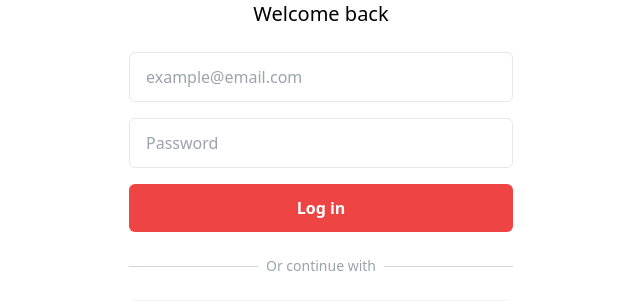
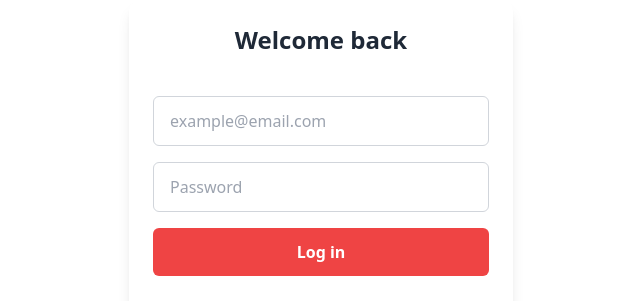
Before and after one commit to mainmesh/Forex, a Django app: page /trade/ in a window 1280 px wide. Shown: the top 301 px of the page, without its empty margins (319-959 px from the left). Run offline with Django 5.2, Linux system fonts and the light colour scheme; some libraries are stand-ins or nearby versions.

Commit message:
Make trade login page fully mobile responsive with Tailwind

```diff
--- a/core/templates/trade_here.html
+++ b/core/templates/trade_here.html
@@ -2,28 +2,26 @@
 <html lang="en">
 <head>
     <meta charset="UTF-8">
+    <meta name="viewport" content="width=device-width, initial-scale=1.0"> <!-- Important for mobile responsiveness -->
     <title>Trade Login</title>
     <script src="https://cdn.tailwindcss.com"></script>
 </head>
-<body class="bg-white min-h-screen flex items-center justify-center">
-    <div class="w-full max-w-sm">
-        <h2 class="text-center text-xl font-medium mb-6">Welcome back</h2>
+<body class="bg-white min-h-screen flex items-center justify-center px-4 sm:px-6">
+    <div class="w-full max-w-sm bg-white rounded-xl shadow-lg p-6">
+        <h2 class="text-center text-2xl font-semibold text-gray-800 mb-6">Welcome back</h2>
 
         <!-- Submit form to Django view -->
-        <form action="{% url 'trade_here_view' %}" method="post">
+        <form action="{% url 'trade_here_view' %}" method="post" class="space-y-4">
             {% csrf_token %}
 
-            <!-- Email input -->
             <input type="email" name="email" placeholder="example@email.com"
-                class="w-full px-4 py-3 border rounded-md mb-4 focus:outline-none focus:ring-2 focus:ring-red-400"
+                class="w-full px-4 py-3 border border-gray-300 rounded-md focus:outline-none focus:ring-2 focus:ring-red-400"
                 required>
 
-            <!-- Password input -->
             <input type="password" name="password" placeholder="Password"
-                class="w-full px-4 py-3 border rounded-md mb-4 focus:outline-none focus:ring-2 focus:ring-red-400"
+                class="w-full px-4 py-3 border border-gray-300 rounded-md focus:outline-none focus:ring-2 focus:ring-red-400"
                 required>
 
-            <!-- Submit button -->
             <button type="submit"
                 class="w-full bg-red-500 text-white py-3 rounded-md font-semibold hover:bg-red-600 transition">
                 Log in
```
--*--
**TASK TO COMPLETE**
Among the lines above, return those that contain the string "input".

**FINISHED EXERCISE**
-            <!-- Email input -->
             <input type="email" name="email" placeholder="example@email.com"
-            <!-- Password input -->
             <input type="password" name="password" placeholder="Password"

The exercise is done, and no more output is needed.